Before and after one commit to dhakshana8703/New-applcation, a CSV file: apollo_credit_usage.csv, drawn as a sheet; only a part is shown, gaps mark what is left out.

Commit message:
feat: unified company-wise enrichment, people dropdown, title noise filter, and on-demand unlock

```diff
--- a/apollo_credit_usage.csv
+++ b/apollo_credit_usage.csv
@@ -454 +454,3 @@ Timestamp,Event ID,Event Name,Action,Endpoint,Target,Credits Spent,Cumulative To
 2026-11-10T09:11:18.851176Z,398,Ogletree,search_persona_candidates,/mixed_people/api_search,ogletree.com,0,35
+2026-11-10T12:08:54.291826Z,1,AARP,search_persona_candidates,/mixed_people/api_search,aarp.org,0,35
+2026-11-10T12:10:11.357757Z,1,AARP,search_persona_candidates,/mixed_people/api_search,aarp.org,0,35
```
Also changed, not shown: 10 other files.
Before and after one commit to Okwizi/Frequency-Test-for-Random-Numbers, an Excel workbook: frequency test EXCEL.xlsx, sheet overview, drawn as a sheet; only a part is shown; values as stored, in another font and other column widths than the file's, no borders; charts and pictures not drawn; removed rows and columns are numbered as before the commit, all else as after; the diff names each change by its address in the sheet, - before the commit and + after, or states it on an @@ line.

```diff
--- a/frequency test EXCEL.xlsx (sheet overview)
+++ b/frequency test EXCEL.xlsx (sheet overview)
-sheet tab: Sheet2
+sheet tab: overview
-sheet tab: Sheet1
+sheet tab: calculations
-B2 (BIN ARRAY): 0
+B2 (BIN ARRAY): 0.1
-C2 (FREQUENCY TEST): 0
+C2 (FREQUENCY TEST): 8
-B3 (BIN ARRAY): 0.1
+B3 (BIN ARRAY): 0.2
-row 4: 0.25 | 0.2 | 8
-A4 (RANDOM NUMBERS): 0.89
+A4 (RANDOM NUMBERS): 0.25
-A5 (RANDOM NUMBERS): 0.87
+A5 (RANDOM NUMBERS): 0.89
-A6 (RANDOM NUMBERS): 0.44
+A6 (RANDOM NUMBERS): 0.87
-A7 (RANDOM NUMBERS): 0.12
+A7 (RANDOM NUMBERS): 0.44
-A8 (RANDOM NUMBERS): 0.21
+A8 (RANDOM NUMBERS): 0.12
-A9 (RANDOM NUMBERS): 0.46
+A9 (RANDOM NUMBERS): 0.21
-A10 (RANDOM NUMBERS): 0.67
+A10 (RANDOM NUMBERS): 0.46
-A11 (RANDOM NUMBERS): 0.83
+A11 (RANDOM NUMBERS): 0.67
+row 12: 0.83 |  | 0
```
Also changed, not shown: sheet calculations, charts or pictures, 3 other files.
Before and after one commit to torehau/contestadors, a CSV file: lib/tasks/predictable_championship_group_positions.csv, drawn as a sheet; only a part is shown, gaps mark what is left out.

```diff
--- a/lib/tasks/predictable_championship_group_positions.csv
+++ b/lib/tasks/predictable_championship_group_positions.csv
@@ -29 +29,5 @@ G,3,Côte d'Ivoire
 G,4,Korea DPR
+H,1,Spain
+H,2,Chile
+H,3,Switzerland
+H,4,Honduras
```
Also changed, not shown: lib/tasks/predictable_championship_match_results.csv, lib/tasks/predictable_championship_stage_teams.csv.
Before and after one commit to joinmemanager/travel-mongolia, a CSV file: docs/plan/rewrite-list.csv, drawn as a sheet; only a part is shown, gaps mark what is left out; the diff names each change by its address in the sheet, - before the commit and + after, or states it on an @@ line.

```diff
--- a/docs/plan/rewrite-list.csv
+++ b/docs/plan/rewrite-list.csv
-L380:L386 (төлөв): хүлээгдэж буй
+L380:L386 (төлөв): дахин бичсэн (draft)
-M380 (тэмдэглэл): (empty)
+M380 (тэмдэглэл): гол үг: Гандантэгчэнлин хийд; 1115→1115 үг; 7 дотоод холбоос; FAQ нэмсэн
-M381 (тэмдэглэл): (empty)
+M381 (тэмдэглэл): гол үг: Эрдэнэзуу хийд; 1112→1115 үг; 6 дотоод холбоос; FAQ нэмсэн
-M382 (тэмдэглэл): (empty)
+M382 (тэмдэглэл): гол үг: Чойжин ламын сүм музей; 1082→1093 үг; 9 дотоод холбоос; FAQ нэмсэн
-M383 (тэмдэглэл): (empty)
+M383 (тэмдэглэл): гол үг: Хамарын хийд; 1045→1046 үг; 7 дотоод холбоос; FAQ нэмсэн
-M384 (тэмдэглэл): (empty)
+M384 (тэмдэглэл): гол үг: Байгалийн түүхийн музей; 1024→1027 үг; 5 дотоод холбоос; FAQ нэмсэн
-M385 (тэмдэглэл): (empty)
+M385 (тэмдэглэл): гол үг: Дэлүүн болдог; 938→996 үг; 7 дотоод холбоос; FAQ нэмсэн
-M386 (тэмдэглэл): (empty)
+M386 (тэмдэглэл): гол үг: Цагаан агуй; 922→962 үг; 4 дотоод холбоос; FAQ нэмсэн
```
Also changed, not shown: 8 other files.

#### EXERCISE PROMPT:
Report only how many lines in the entries contain "empty".

#### EXERCISE ANSWER:
7